Can you grade student work on a Chromebook?
Are you sick of lugging around paper assignments for grading? I may have a solution for you!
Like all English teachers, Jennifer Kipfmiller is faced with the difficult task of grading hundreds of student essays and written assignments. While many ELA teachers are comfortable using technology to assign and receive student work, the grading process usually takes place on paper with a red pen.
Jennifer and the English department at John Glenn high school set out to figure out a way they could provide hand-written feedback to their students electronically; the figured out how to grade on a Chromebook!
Jennifer was kind enough to join me and share the results of their quest!
Making the transition from paper to technology
Jennifer was eager to reduce the use of paper in her classroom for practical and environmental reasons. Figuring out how to grade student work electronically was the piece of the paperless puzzle that Jennifer had to solve if she was going to completely eliminate paper from her classroom.
Some quick research revealed that some teachers were using ipads and the Apple Pencil to grade student work but Jennifer knew that this wouldn’t work from both a cost and technology perspective, so she kept digging for an alternate solution.
Jennifer dug into various digital grading alternatives including Doctopus, Goobric, comments, and various Drive Add-ons. None of these solutions were able to match the speed and flexibility of hand-written comment.
The challenge remained: how do you quickly add hand-written comments in a digital environment?
Introducing the Samsung Chromebook Plus!
As Laura continued to look for a solution to her grading problem she discovered the Samsung Chromebook Plus, a new Chromebook that featured a convertible touchscreen and an integrated stylus.
The integrated stylus is an essential piece of the grading puzzle. Laura had tested grading with her finger and various stylus options but didn’t find an effective solution…until she tried out the Samsung Chromebook Plus.
Using the Google Classroom Android App
Slowly, the components started to come together for Laura and the English department. The final piece was figuring out how to actually write hand-written feedback using Google Classroom and Google Drive; the solution they had been looking for to enable them to grade on a Chromebook.
The solution was the Android version of Google Classroom which will run on the Samsung Chromebook Plus (and most other Chromebooks).
The Android version of Classroom includes bonus features not available on the web-based version of Classroom, including the ability to annotate student work from within the app.
In 2016 Google announced their plan to bring Android apps to Chromebooks. More than 70 Chromebooks can now access the Google Play store. Check to see if your Chromebooks is on the list!
After opening a student Google Document in Google Classroom, Laura clicks on the annotation icon in the top right corner of the screen which creates a PDF copy of the document which Laura can annotate using her stylus.
The entire English department at John Glenn high school has adopted this grading strategy and love it! Students have also responded positively.
You can test out these features on any Android or iPhone that has the Google Classroom app installed. Just look for the pencil icon in an individual student document.

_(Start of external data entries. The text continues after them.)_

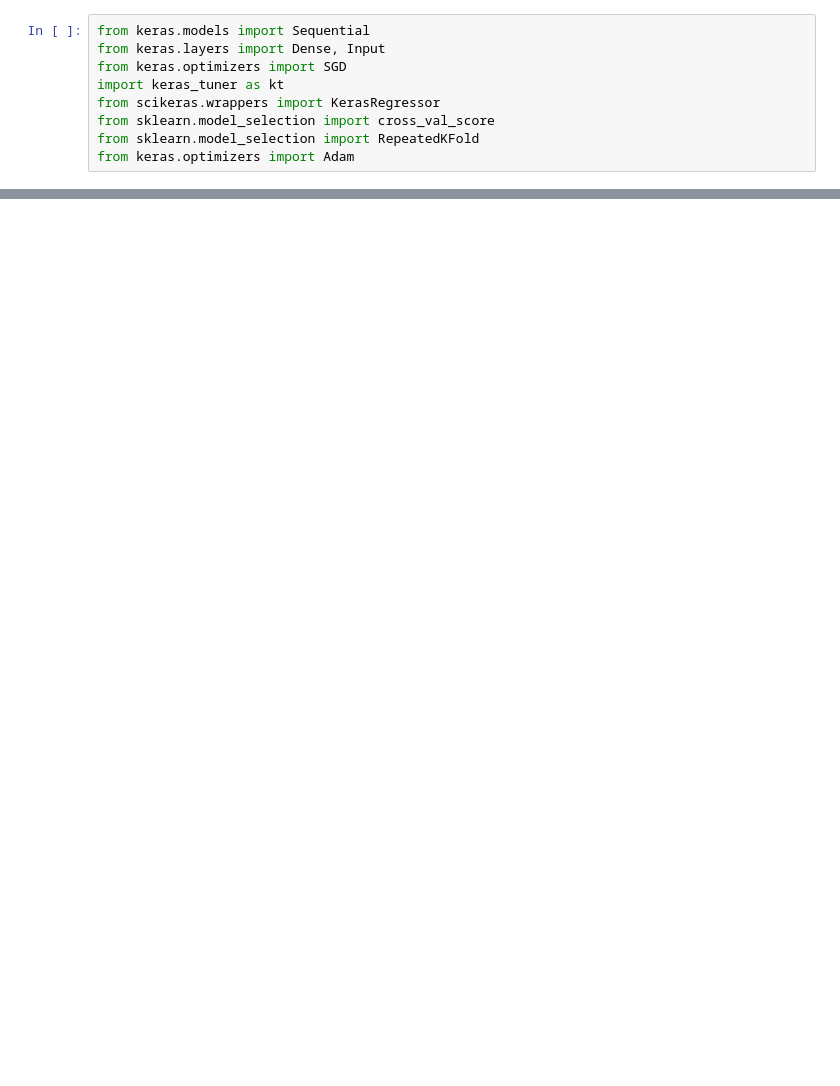
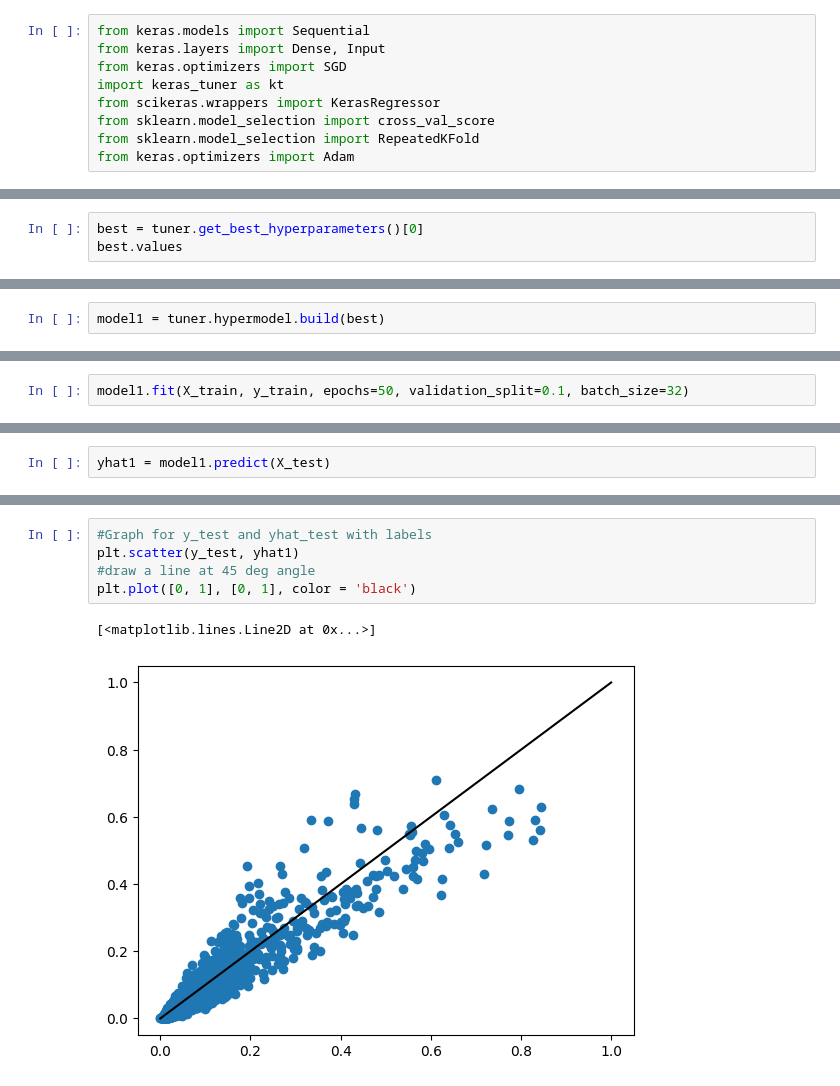
Before and after one commit to harshilxd/Asteroid-Feature-Prediction, a Jupyter notebook: source/Model2_Artificial_Neural_Net.ipynb, the cells around one changed output, grey strips where cells are left out. Cells and saved outputs as stored; diff of their text form; blank space fills up the shorter version.

Commit message:
NN Model testing

```diff
--- a/source/Model2_Artificial_Neural_Net.ipynb
+++ b/source/Model2_Artificial_Neural_Net.ipynb
@@ -198,0 +251,3 @@ Total elapsed time: 00h 11m 02s
+# %%
+best = tuner.get_best_hyperparameters()[0]
+best.values
@@ -198,0 +264,2 @@ Total elapsed time: 00h 11m 02s
+# %%
+model1 = tuner.hypermodel.build(best)
@@ -198,0 +288,2 @@ Total elapsed time: 00h 11m 02s
+# %%
+model1.fit(X_train, y_train, epochs=50, validation_split=0.1, batch_size=32)
@@ -198,0 +309,2 @@ Total elapsed time: 00h 11m 02s
+# %%
+yhat1 = model1.predict(X_test)
@@ -198,0 +339,8 @@ Total elapsed time: 00h 11m 02s
+# %%
+#Graph for y_test and yhat_test with labels
+plt.scatter(y_test, yhat1)
+#draw a line at 45 deg angle
+plt.plot([0, 1], [0, 1], color = 'black')
+# %% [output]
+[<matplotlib.lines.Line2D at 0x...>]
+[figure, added]
```
Also changed, not shown: parts of 20 cells of this notebook, 47 other files.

If you are interested in testing out this grading strategy on a Chromebook, make sure you talk with your IT director. Their support will be required to complete the initial configuration required to access Android apps on your Chromebook.
Need support to configure and optimize your Chromebooks to do cool things like this? Get in touch!